- **Problem**
Each line that has the string "shadow" must be copied from the records below.
(Entries provided Opens)
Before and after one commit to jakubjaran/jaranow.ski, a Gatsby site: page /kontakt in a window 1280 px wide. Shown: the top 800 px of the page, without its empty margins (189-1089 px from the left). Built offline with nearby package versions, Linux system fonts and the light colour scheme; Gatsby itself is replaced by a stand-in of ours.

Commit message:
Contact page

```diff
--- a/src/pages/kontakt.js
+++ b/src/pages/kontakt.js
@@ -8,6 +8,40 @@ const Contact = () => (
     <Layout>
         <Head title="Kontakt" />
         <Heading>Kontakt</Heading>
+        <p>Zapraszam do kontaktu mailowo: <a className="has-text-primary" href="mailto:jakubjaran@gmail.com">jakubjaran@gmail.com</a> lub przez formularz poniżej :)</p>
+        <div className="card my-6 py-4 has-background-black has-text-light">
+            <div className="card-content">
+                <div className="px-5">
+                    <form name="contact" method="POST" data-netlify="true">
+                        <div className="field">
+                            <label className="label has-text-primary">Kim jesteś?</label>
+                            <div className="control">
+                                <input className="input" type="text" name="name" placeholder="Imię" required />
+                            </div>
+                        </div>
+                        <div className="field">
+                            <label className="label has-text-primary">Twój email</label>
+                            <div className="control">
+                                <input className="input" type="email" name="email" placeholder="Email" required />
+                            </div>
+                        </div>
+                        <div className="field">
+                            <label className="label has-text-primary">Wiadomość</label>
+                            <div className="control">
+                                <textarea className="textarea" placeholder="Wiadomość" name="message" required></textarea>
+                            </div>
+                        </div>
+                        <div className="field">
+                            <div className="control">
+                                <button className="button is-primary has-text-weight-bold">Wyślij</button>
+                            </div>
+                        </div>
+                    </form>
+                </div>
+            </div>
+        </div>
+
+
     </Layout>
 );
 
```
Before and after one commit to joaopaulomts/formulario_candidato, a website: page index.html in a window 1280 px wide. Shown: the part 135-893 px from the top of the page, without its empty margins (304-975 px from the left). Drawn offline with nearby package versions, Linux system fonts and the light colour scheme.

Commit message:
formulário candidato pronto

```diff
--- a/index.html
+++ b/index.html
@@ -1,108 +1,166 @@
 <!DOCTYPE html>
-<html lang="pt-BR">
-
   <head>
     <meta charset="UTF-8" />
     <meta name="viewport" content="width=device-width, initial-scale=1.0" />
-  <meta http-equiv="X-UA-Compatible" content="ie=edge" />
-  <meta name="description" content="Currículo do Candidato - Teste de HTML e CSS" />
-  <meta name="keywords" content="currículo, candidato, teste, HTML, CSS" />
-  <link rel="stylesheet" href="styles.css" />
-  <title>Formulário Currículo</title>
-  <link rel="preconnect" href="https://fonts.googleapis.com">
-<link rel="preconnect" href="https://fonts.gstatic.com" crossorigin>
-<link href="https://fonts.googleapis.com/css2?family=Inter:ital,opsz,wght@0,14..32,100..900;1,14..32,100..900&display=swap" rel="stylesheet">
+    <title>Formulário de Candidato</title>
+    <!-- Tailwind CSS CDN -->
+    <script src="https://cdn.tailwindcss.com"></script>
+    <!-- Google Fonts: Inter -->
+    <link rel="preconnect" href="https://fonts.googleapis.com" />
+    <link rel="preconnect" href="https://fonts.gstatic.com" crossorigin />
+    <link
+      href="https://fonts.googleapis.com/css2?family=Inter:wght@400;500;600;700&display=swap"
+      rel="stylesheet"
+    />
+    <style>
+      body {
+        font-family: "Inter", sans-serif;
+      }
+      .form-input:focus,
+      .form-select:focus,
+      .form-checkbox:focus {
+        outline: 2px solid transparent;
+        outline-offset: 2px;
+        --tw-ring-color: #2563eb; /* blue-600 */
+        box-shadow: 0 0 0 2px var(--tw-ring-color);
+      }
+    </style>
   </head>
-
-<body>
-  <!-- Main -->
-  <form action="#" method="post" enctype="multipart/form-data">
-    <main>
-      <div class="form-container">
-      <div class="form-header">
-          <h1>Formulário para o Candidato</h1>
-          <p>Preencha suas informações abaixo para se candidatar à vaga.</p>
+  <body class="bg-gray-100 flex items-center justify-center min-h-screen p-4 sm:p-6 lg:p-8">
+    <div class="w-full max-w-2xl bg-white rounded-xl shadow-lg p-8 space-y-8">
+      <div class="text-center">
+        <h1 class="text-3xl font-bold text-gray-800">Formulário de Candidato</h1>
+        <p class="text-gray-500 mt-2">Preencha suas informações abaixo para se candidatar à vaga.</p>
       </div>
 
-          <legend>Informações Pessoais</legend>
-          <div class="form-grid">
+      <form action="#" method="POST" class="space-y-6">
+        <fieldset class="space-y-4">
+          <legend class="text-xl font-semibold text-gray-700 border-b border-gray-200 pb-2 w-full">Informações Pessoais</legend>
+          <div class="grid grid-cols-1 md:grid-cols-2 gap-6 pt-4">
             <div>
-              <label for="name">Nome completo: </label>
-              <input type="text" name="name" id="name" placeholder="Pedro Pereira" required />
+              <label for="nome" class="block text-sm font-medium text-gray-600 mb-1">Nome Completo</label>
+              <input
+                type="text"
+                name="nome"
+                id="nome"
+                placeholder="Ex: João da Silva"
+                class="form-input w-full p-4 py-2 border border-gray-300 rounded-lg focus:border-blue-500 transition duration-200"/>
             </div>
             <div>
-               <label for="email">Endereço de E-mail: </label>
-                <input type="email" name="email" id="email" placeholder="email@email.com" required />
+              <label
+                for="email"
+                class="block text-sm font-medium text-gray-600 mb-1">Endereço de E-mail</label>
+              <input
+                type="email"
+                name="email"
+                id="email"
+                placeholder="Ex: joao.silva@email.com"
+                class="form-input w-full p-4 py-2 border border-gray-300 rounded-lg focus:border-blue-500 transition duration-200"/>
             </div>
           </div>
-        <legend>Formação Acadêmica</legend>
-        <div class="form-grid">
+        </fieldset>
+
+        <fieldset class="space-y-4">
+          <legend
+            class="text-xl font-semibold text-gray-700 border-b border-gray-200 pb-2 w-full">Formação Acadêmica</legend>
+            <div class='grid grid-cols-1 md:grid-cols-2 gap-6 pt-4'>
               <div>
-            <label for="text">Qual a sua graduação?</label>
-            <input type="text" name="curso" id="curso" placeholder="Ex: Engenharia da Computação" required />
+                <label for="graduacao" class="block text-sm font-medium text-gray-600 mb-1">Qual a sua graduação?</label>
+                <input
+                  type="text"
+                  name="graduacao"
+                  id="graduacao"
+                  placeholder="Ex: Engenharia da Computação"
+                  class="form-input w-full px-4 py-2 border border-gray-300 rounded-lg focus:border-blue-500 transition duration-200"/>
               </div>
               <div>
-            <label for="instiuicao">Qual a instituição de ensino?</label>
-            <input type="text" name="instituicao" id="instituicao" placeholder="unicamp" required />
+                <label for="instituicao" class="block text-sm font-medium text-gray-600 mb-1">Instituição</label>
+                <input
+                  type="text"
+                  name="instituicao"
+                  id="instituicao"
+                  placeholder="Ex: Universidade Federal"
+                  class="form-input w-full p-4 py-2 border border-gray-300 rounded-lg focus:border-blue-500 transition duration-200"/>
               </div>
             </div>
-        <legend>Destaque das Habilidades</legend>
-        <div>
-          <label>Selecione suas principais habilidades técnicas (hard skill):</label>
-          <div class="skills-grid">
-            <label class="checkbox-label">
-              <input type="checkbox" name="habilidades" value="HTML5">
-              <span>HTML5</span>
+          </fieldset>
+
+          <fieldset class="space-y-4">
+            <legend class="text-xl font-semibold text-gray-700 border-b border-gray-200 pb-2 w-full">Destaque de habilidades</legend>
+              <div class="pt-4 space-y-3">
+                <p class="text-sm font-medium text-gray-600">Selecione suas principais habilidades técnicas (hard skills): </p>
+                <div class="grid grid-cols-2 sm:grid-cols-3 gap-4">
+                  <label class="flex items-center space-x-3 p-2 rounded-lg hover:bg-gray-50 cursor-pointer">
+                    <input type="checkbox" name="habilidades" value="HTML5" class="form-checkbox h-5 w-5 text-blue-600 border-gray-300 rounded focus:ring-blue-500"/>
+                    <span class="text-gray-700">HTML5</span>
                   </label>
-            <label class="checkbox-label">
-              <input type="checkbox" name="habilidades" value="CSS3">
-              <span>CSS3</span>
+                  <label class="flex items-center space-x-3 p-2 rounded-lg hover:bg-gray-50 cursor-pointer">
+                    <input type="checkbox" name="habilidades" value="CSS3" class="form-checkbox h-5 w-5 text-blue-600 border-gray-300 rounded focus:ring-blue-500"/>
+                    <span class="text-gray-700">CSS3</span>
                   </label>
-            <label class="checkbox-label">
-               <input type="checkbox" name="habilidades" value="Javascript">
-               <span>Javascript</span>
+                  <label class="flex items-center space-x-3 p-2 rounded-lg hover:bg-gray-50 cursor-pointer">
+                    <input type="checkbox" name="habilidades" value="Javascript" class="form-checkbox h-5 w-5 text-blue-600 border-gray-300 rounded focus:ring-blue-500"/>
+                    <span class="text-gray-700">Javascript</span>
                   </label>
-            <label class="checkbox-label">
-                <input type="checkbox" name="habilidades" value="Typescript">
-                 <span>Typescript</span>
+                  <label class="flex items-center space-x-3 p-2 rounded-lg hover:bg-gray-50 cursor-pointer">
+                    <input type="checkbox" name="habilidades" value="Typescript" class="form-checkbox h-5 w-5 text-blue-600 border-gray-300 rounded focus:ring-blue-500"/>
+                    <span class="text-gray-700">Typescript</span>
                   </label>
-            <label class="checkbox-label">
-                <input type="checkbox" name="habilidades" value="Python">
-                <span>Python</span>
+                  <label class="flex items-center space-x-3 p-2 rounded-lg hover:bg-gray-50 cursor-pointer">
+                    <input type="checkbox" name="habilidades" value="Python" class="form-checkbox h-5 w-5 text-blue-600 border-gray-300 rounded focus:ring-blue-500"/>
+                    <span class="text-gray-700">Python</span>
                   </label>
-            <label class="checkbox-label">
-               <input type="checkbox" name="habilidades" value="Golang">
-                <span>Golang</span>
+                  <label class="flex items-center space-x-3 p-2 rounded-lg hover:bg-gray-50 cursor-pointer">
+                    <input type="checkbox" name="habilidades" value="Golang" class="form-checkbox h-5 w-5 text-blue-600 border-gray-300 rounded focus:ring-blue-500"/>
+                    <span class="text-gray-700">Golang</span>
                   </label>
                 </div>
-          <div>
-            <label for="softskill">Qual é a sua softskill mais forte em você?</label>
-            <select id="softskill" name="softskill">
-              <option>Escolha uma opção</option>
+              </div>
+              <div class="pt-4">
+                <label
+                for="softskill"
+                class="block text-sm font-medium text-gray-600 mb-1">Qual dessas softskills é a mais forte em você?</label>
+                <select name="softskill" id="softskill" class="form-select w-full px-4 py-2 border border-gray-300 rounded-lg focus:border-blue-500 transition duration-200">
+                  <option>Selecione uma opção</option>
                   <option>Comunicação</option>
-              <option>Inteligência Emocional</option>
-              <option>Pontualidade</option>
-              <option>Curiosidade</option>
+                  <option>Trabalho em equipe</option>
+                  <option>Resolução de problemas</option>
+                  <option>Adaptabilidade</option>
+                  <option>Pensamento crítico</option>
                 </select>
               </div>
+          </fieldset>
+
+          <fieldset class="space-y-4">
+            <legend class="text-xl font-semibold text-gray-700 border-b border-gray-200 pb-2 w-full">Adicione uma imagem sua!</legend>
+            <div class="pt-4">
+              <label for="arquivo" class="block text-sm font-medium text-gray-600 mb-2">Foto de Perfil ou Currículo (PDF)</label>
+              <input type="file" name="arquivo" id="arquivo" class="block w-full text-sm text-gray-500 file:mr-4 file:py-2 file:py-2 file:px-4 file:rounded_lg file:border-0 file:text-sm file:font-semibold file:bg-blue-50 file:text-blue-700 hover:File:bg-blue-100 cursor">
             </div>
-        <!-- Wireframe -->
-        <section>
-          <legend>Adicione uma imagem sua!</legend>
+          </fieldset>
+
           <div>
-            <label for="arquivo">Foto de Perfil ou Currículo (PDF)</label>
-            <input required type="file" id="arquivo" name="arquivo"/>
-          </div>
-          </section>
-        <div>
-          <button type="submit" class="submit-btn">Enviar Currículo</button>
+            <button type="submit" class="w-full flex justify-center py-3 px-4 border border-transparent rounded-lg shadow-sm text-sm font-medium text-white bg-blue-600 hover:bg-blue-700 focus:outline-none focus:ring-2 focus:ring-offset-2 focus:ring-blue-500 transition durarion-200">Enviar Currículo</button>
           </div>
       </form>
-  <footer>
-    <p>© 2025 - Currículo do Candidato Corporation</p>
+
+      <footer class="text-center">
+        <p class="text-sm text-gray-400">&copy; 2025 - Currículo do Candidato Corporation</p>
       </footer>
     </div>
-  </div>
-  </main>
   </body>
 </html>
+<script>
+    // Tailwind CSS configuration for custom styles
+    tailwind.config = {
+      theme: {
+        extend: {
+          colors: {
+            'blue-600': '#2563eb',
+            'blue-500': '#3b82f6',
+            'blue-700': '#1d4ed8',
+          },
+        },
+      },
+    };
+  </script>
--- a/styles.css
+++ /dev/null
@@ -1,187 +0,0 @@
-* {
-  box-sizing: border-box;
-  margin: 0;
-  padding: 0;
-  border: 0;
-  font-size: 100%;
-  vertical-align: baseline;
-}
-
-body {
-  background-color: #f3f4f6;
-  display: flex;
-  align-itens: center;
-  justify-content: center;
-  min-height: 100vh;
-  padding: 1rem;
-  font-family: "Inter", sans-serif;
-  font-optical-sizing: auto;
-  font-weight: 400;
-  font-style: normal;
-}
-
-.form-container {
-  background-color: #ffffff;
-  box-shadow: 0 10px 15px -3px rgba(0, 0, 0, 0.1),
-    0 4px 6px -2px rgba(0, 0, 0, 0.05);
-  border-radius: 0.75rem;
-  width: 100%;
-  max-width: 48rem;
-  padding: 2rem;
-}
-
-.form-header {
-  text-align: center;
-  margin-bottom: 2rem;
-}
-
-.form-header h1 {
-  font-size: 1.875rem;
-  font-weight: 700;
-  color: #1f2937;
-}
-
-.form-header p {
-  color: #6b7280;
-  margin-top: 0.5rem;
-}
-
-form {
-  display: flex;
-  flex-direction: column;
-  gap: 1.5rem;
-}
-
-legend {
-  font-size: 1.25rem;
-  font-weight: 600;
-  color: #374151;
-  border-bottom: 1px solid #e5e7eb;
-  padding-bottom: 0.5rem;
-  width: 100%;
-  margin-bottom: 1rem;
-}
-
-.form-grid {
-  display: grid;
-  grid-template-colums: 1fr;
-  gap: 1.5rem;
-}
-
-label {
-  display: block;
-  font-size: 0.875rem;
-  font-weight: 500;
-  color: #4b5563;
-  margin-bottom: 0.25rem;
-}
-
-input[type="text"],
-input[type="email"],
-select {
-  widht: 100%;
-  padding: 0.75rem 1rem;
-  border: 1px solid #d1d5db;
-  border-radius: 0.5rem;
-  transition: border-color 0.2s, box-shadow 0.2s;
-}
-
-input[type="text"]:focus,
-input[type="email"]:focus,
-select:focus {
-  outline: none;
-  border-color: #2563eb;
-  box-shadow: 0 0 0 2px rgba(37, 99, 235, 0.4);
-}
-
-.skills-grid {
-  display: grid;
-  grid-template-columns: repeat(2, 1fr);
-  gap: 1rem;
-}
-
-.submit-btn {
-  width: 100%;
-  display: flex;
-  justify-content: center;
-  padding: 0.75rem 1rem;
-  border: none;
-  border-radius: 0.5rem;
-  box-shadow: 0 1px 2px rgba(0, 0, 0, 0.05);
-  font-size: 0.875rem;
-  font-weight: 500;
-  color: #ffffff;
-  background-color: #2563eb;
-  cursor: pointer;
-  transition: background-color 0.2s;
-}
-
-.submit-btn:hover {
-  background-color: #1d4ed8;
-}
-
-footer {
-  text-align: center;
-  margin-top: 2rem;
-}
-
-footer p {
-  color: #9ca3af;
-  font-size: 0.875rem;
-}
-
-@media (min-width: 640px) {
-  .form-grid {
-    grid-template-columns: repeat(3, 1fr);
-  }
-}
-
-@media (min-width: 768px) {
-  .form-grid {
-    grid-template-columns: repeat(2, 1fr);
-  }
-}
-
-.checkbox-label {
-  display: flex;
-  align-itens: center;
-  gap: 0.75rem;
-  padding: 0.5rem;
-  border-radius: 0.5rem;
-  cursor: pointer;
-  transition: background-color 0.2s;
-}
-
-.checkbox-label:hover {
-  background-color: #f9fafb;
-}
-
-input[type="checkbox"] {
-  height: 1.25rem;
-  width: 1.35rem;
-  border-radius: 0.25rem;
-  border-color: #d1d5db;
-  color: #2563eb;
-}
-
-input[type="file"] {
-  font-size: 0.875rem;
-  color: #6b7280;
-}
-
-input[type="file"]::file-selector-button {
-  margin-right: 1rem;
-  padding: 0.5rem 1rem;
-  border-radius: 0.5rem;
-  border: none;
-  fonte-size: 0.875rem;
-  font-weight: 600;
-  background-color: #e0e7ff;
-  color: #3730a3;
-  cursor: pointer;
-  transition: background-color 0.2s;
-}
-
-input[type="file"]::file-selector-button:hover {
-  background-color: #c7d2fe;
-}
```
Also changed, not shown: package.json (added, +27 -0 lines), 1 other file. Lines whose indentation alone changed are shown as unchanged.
(Entries provided Closes)
- **Response to this task**
+        box-shadow: 0 0 0 2px var(--tw-ring-color);
+    <div class="w-full max-w-2xl bg-white rounded-xl shadow-lg p-8 space-y-8">
+            <button type="submit" class="w-full flex justify-center py-3 px-4 border border-transparent rounded-lg shadow-sm text-sm font-medium text-white bg-blue-600 hover:bg-blue-700 focus:outline-none focus:ring-2 focus:ring-offset-2 focus:ring-blue-500 transition durarion-200">Enviar Currículo</button>
-  box-shadow: 0 10px 15px -3px rgba(0, 0, 0, 0.1),
-  transition: border-color 0.2s, box-shadow 0.2s;
-  box-shadow: 0 0 0 2px rgba(37, 99, 235, 0.4);
-  box-shadow: 0 1px 2px rgba(0, 0, 0, 0.05);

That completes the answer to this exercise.